This Blog Essay site devotes every February to a series of integrated but short essays on a single theme. The Ruminations Series in 2009 produced a month long series of aphoristic (ἀφορισμός) essays, meant to provoke thought rather than explain it. The hope was that, built up on each other, the series would provide a matrix of thoughts that together might lead the reader in new directions.

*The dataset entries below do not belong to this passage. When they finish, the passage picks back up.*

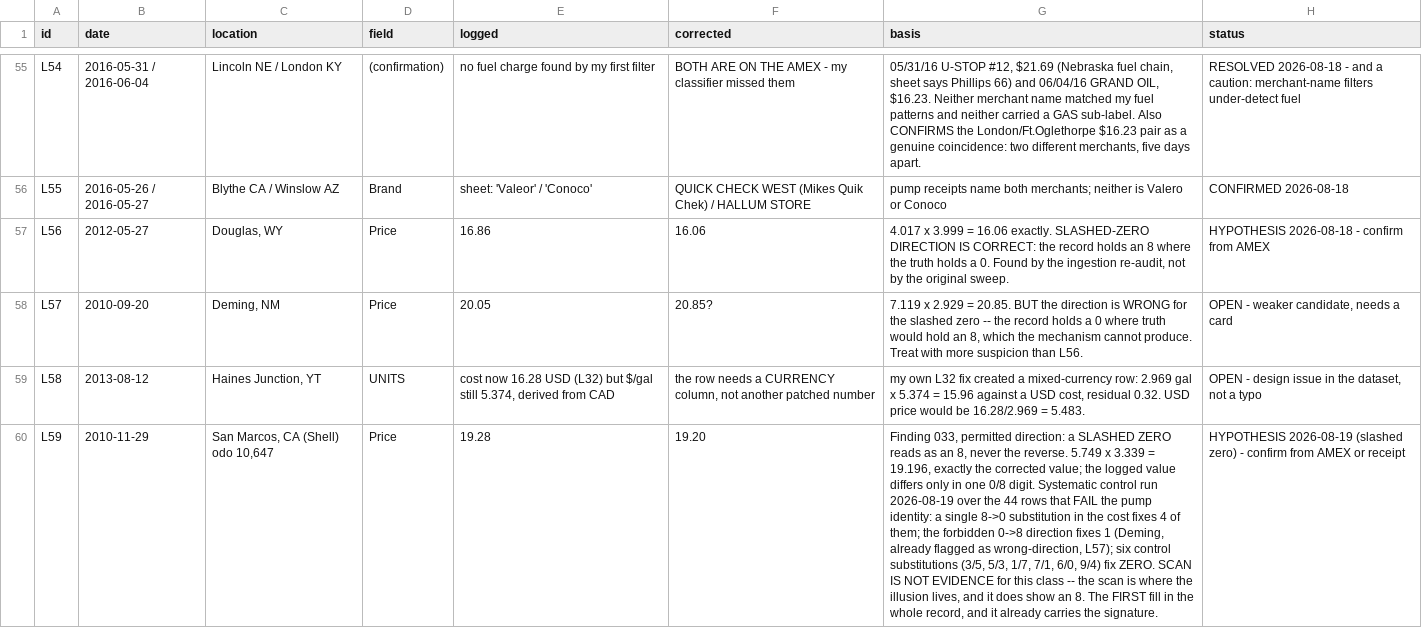
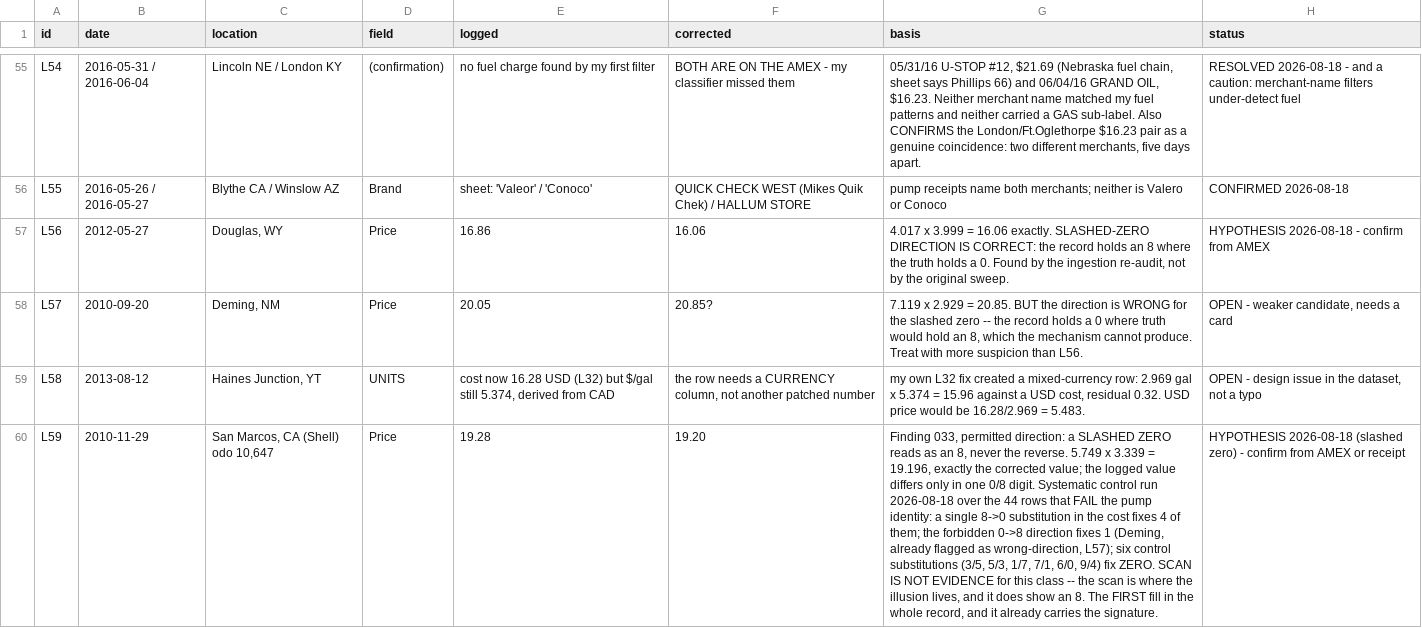
Before and after one commit to kimbridges/kimbridges-venues, a CSV file: projects/Smart_Car/data/TwoRed_log_errata.csv, drawn as a sheet; only a part is shown, gaps mark what is left out; the diff covers the shown part only; the diff names each change by its address in the sheet, - before the commit and + after, or states it on an @@ line.

```diff
--- a/projects/Smart_Car/data/TwoRed_log_errata.csv
+++ b/projects/Smart_Car/data/TwoRed_log_errata.csv
-G60 (basis): …control run 2026-08-19 over the…
+G60 (basis): …control run 2026-08-18 over the…
-H60 (status): HYPOTHESIS 2026-08-19 (slashed zero)…
+H60 (status): HYPOTHESIS 2026-08-18 (slashed zero)…
```
Also changed, not shown: 6 edited cells elsewhere in this file, 10 other files.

For 2010, this site introduces a new series--Business and Human Rights. The series takes as its starting point the issues and questions raised by John Ruggie, the United Nations Special Representative of the Secretary-General (SRSG) on business and human rights, in a global online forumThe U.N. "Protect, Respect, Remedy" framework is made up of three pillars: the State duty to protect against human rights abuses by third parties, including business; the corporate responsibility to respect human rights, which means to avoid infringing on the rights of others; and greater access by victims to effective remedy, judicial and non-judicial. The forum is currently focused on the corporate responsibility to respect human rights, the second pillar of the framework. The forum is divided into sections, each of which contains multiple topics with space for discussion and comment.New Online Forum for U.N. Business and Human Rights Mandate, United Nations Press Release, New York and Geneva, Dec. 1, 2009. Each of the Essays will consider one of the topics raised in the online consultation. My hope is to help generate discussion and to encourage further discussion of the issues within the framework fo the consultation framework.
Part XVIII: Human Rights Due Diligence--Issues: Supply Chains.
Supply Chain Operations Reference-model (SCOR) is a process reference model that has been developed and endorsed by the Supply Chain Council as the cross-industry standard diagnostic tool for supply chain management. SCOR enables users to address, improve and communicate supply chain management practices within and between all interested parties. SCOR is a management tool. It is a process reference model for supply chain management, spanning from the supplier's supplier to the customer's customer.
Despite the fact that suppliers are also companies, and therefore bound by the same responsibility to respect human rights as their buyers, companies face supply chain challenges around the world. The scope of a company's responsibility to respect human rights includes its relationships; therefore, part of human rights due diligence is examining, preventing, and mitigating potential infringements on human rights through suppliers and partners.